▶ _AIM OF THE TASK_
One number is the full answer: how many lines in the records contain the word "have"?

------ SUPPLIED ENTRIES

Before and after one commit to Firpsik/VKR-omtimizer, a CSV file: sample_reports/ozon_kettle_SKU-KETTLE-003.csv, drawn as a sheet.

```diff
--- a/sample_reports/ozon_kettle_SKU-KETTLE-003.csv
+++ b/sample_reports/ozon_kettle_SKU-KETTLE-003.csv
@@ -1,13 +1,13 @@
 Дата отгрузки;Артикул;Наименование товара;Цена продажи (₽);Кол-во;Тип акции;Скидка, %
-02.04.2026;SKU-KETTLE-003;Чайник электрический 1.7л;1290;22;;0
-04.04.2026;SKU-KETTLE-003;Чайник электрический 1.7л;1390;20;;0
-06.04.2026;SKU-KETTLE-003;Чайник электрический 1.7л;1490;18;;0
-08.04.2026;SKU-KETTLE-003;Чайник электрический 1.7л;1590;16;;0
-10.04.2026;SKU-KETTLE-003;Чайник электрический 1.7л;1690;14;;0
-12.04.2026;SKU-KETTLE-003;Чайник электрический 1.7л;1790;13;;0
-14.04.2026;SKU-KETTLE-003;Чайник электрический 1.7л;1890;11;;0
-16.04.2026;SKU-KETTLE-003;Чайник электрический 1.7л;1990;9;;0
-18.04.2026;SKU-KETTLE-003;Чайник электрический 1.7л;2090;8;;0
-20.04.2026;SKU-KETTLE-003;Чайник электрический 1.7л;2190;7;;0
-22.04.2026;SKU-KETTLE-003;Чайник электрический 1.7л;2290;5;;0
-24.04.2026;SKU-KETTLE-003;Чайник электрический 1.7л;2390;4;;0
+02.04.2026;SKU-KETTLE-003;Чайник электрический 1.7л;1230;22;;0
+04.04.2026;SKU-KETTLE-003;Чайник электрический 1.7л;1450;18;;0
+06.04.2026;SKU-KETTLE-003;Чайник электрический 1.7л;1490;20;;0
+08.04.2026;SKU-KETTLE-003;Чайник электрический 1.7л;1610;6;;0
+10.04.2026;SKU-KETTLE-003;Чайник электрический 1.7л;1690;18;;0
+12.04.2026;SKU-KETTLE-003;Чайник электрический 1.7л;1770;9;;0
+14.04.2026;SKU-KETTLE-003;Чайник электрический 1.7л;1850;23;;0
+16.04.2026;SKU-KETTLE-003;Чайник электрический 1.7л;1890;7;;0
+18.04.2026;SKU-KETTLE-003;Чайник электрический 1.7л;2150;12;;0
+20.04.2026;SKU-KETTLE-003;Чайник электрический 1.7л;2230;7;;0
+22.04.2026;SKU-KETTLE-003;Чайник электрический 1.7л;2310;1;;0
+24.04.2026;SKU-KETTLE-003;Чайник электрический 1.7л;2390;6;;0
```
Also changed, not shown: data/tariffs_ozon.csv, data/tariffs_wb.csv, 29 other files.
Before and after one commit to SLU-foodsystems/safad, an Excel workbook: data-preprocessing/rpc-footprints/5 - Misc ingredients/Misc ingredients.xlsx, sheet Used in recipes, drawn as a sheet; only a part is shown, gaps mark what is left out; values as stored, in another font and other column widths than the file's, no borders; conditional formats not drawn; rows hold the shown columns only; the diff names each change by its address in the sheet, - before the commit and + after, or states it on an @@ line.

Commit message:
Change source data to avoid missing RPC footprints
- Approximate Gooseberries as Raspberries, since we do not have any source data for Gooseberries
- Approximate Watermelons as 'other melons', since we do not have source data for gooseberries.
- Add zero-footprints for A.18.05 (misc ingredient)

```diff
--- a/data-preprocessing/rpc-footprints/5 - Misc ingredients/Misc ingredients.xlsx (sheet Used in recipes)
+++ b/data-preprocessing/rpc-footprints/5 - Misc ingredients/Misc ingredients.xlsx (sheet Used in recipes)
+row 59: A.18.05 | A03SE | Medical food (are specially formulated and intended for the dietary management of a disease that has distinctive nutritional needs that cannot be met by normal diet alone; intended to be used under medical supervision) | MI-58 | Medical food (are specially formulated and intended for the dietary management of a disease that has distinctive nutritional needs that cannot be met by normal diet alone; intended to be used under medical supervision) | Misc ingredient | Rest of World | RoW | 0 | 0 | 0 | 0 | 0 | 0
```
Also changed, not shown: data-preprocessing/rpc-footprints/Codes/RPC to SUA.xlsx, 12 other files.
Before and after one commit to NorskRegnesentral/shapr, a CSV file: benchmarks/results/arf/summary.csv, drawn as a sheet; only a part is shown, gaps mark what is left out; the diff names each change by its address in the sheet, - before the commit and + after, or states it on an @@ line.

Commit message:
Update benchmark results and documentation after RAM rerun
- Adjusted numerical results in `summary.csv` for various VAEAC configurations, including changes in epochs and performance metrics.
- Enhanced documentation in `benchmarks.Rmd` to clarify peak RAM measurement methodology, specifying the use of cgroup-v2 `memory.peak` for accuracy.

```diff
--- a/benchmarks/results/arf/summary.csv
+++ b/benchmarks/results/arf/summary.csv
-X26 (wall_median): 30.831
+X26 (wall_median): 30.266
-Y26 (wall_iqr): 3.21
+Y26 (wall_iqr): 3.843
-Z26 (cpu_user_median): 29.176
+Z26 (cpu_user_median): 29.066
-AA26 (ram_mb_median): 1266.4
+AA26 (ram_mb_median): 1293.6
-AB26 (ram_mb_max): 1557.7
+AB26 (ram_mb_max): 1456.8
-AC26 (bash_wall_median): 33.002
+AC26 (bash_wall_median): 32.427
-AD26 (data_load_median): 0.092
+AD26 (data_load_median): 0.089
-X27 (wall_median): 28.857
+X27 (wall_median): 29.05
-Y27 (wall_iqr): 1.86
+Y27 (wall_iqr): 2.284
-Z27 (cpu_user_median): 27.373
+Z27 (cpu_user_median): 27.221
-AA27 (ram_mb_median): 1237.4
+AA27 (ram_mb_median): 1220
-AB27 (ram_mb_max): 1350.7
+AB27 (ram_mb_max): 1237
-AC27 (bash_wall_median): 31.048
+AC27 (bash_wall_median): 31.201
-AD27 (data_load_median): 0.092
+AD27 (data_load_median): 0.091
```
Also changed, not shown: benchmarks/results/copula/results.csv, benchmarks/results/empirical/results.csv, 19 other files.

------------

▶ _ANSWER TO THIS TASK_
2